BEGIN Material for this exercise

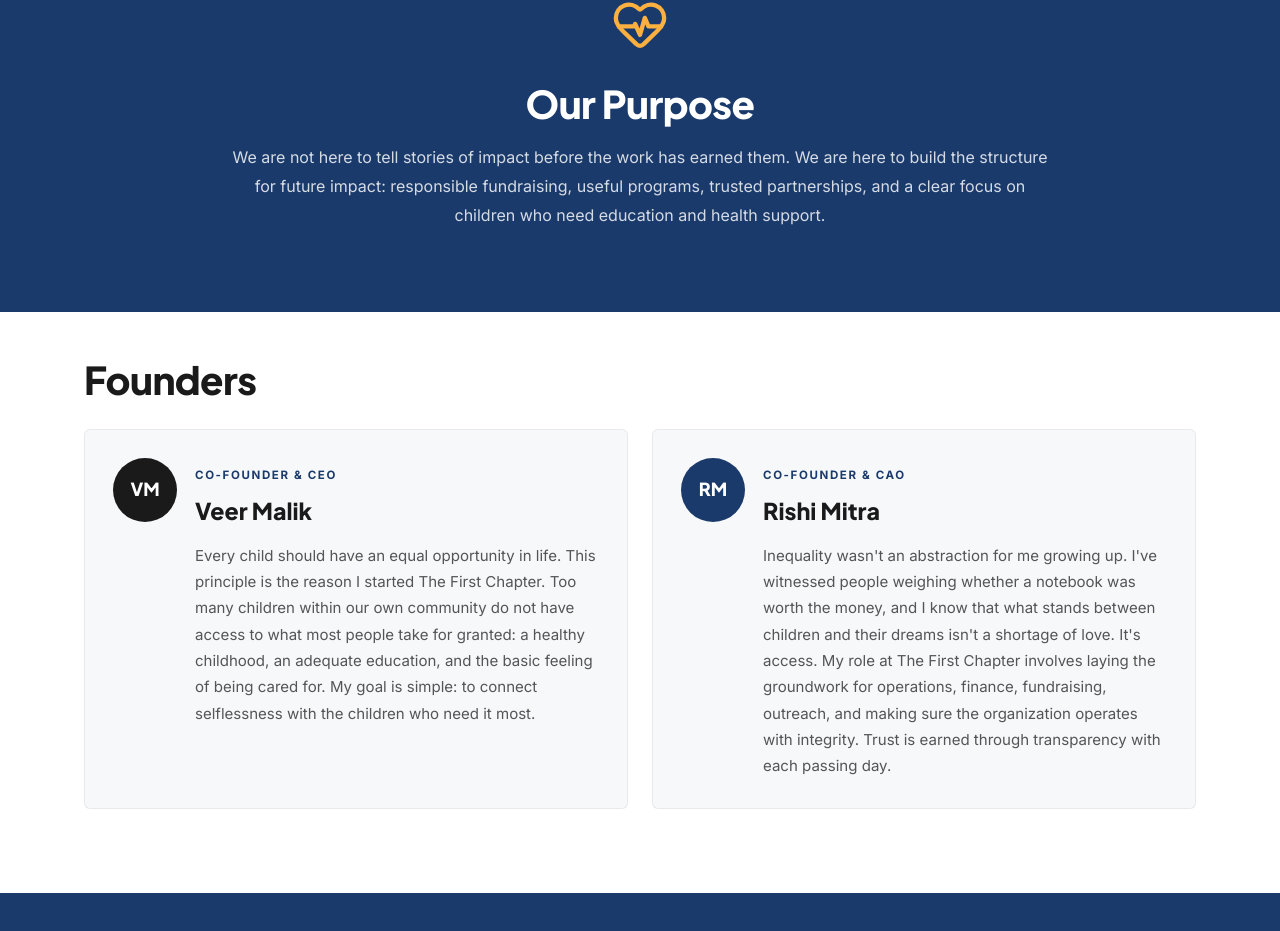
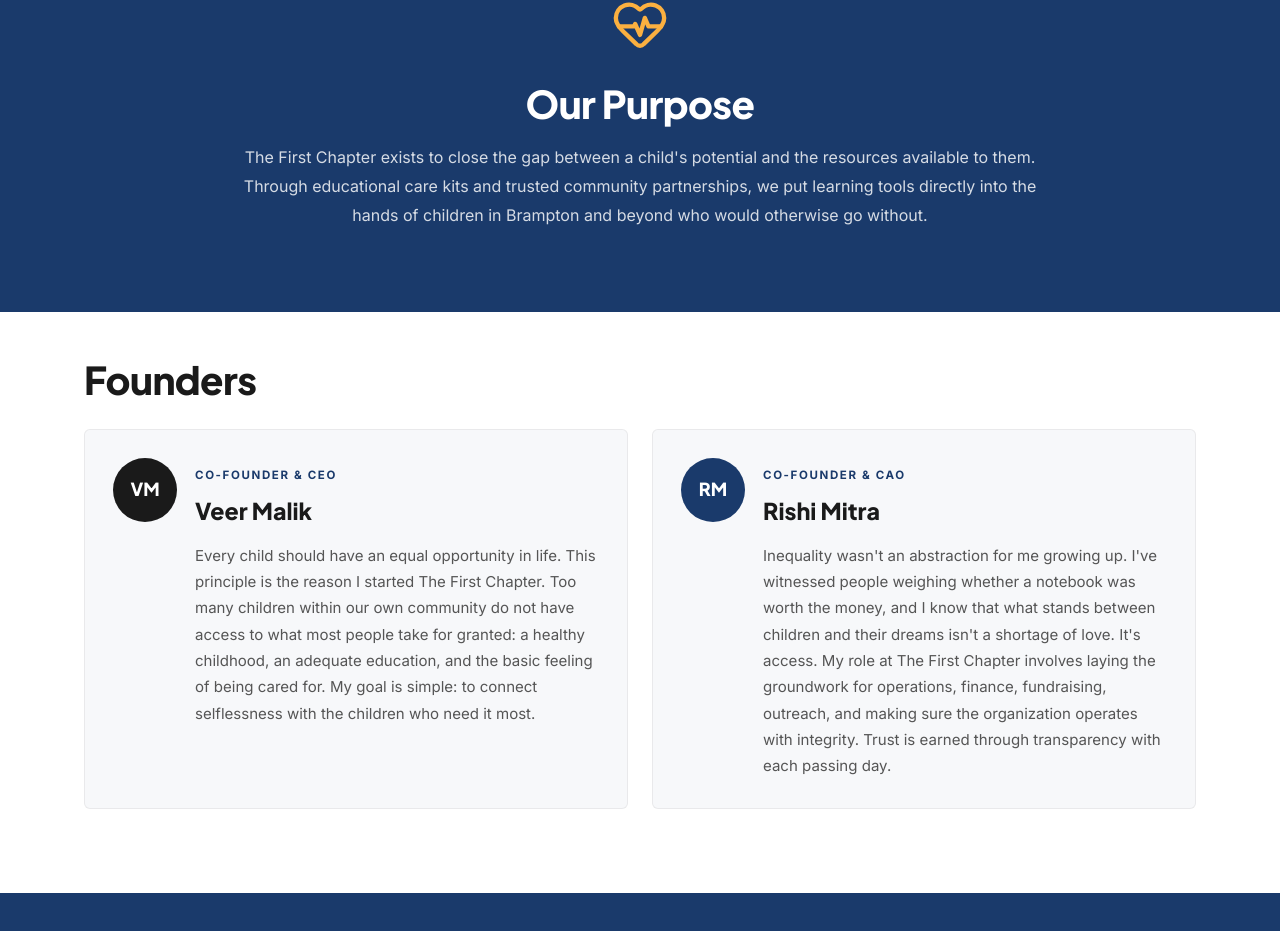
Before and after one commit to rishimitarr/the-first-chapter, a React (Vite) app: page /about in a window 1280 px wide. Shown: the part 2380-3311 px from the top of the page. Built offline with nearby package versions, Linux system fonts and the light colour scheme.

Commit message:
Update About.jsx

```diff
--- a/src/components/About.jsx
+++ b/src/components/About.jsx
@@ -225,10 +225,9 @@
           <HeartPulse size={58} strokeWidth={1.8} style={styles.purposeIcon} />
           <h2 style={styles.purposeTitle}>Our Purpose</h2>
           <p style={styles.purposeText}>
-            We are not here to tell stories of impact before the work has earned them.
-            We are here to build the structure for future impact: responsible fundraising,
-            useful programs, trusted partnerships, and a clear focus on children who need
-            education and health support.
+            The First Chapter exists to close the gap between a child's potential
+            and the resources available to them. Through educational care kits and trusted community partnerships,
+            we put learning tools directly into the hands of children in Brampton and beyond who would otherwise go without.
           </p>
         </div>
       </section>
```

END Material for this exercise

● Work to be completed: Only lines with the word "impact" go in the answer. Take them all from the entries above.

● Exercise response:
-            We are not here to tell stories of impact before the work has earned them.
-            We are here to build the structure for future impact: responsible fundraising,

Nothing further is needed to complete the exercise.